One of the hallmarks of the protests has been the perceived excellence with which the youth have organised and the agility of the collective response to meet the operational, logistical, and strategic challenges of sustaining a nationwide protest. Within a few short days, the protesters have organised security, media, welfare, legal aid, emergency medical services, and refreshments for the protesters on the streets, while also ensuring a steady supply of mobile data, commonly known as “recharge card credit” to sustain the online protests.


Individuals and organisations across the country and in the diaspora have funded the uprising, sending in donations to help provide for the protests. But it has not only been money; many service providers, restaurants, bakeries, confectioners and bottling companies, to name a few, have turned up at the protests with free merchandise, food, and drinks for the protesters, each one of them seeing it as their civic duty to do something to reclaim the nation. In a country where billions of Naira are allocated for projects that are never completed, there has been a meticulous accounting for every dollar spent during the protest.

Technology and Connectivity
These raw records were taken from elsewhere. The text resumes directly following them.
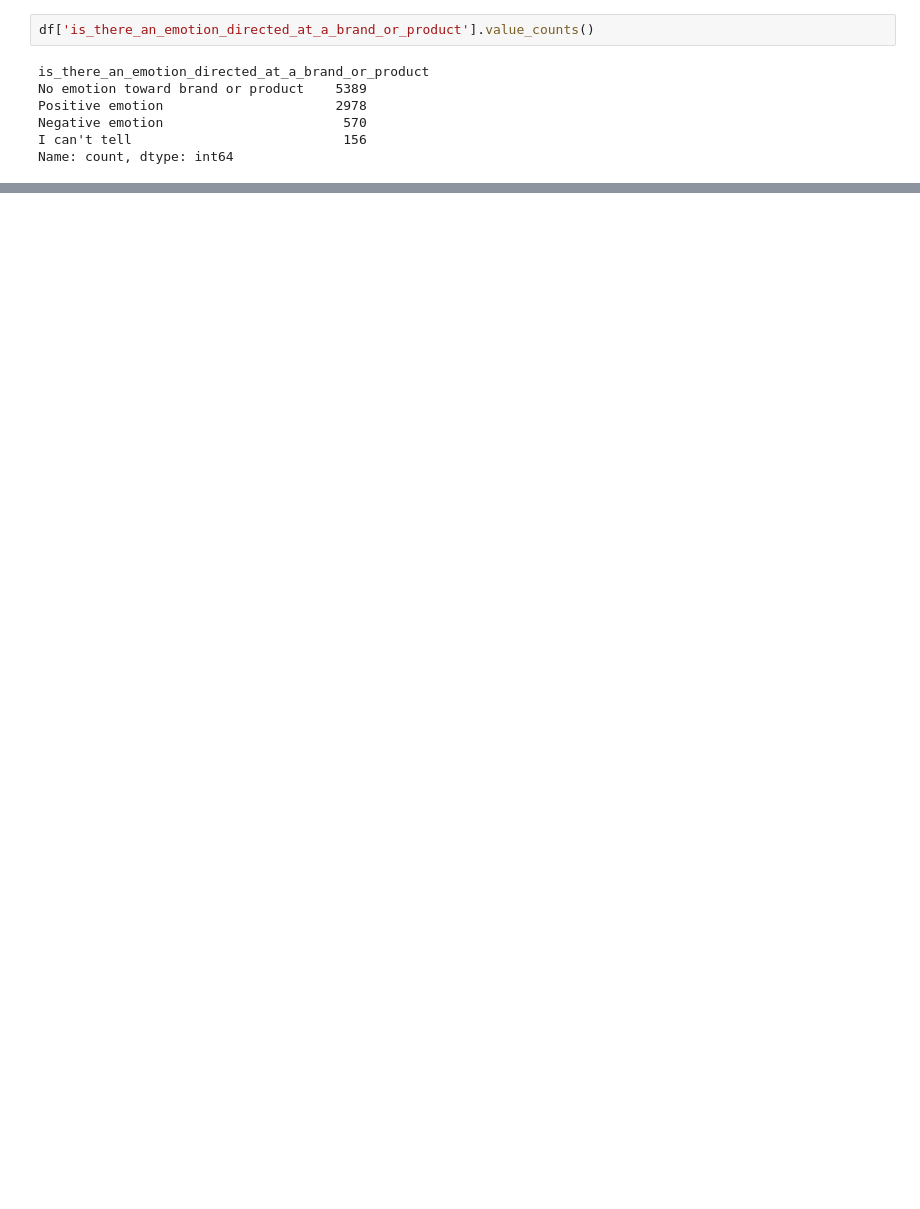
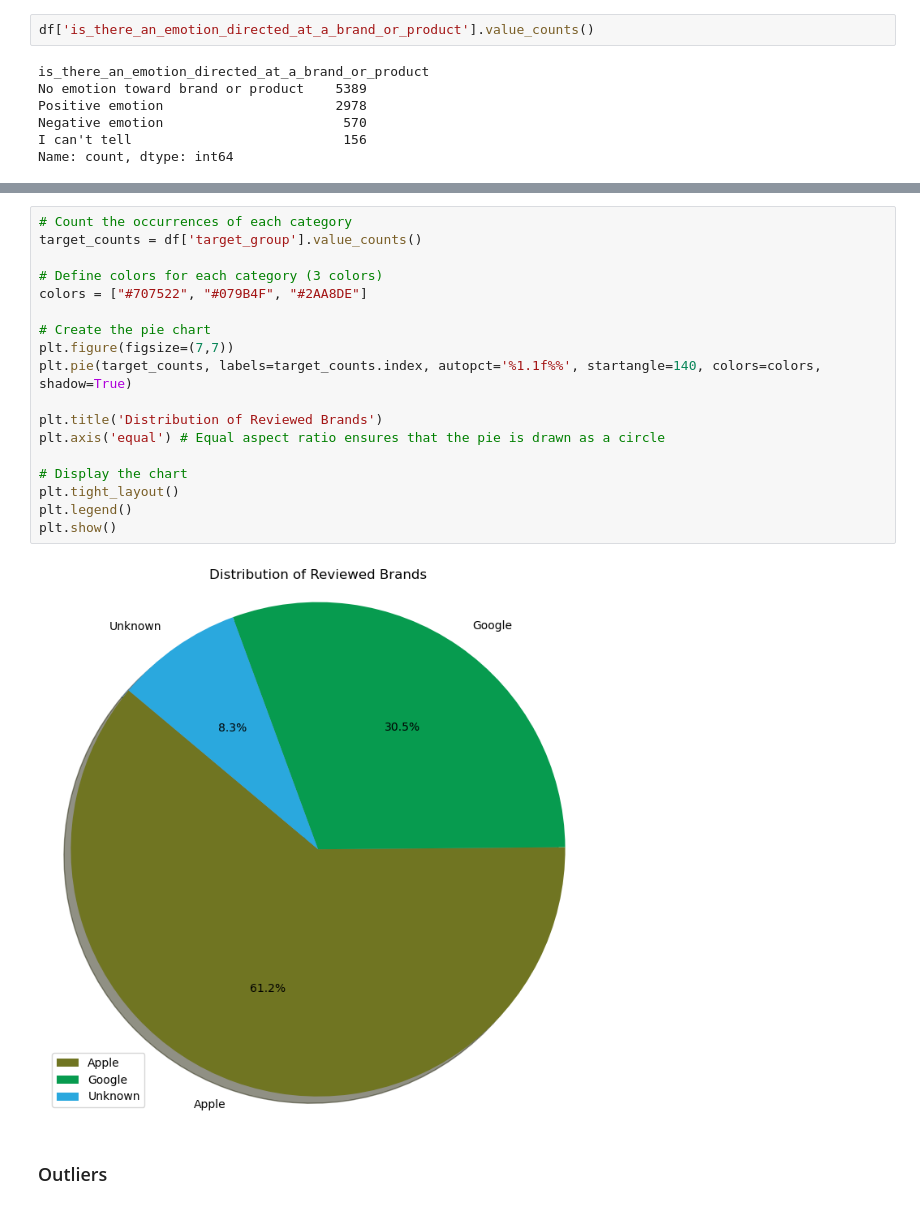
Before and after one commit to Bennie-Kibet/Phase_4-project, a Jupyter notebook: main.ipynb, the cells around one changed output, grey strips where cells are left out. Drawn from its saved outputs; the diff is of its cells as text; blank space fills up the shorter version.

```diff
--- a/main.ipynb
+++ b/main.ipynb
@@ -101,0 +263,22 @@ Name: count, dtype: int64
+# %%
+# Count the occurrences of each category
+target_counts = df['target_group'].value_counts()
+
+# Define colors for each category (3 colors)
+colors = ["#707522", "#079B4F", "#2AA8DE"]
+
+# Create the pie chart
+plt.figure(figsize=(7,7))
+plt.pie(target_counts, labels=target_counts.index, autopct='%1.1f%%', startangle=140, colors=colors, shadow=True)
+
+plt.title('Distribution of Reviewed Brands')
+plt.axis('equal') # Equal aspect ratio ensures that the pie is drawn as a circle
+
+# Display the chart
+plt.tight_layout()
+plt.legend()
+plt.show()
+# %% [output]
+[figure, added]
+# %% [markdown]
+### Outliers
```
Also changed, not shown: parts of 36 cells of this notebook.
The use of technology is widely touted as a major ingredient in the success of the protests. Social media networking has been used to drive online protests. Slogans tweeted by protesters at home encourage the street protesters, and messages sent via instant messaging provide vital information and security updates from one protest site to others. GPS-based location tracking is being used to trace protesters who have been arrested, aerial drone photography is being used to capture unprecedented images of the crowd, and cryptocurrency is emerging as the major stream of the crowdfunding effort.


Protesters, both online and on the street, fundraisers, organisers, lawyers, doctors, civil rights activists, journalists, photographers, and so on are all working in unity of purpose. The movement has created a unique sense of camaraderie, the kind only formed between people who share a common trauma. It is said that this generation of youth have grown up never knowing the “good days” fondly spoken of by the older generations, and that they are determined to bring change to the nation, one demand at a time.


What do the English Suffragettes of the late 19th century, the Aba Women’s riot of 1929, and the October 2020 protests have in common? Women! Some of the most powerful voices online and on the streets, and some of the most prolific organisers behind the scenes, have been women. Buoyed by a burgeoning African flavour of the feminist ideology, the female input in the success of the protests cannot be overemphasised.

Source: Bellanaija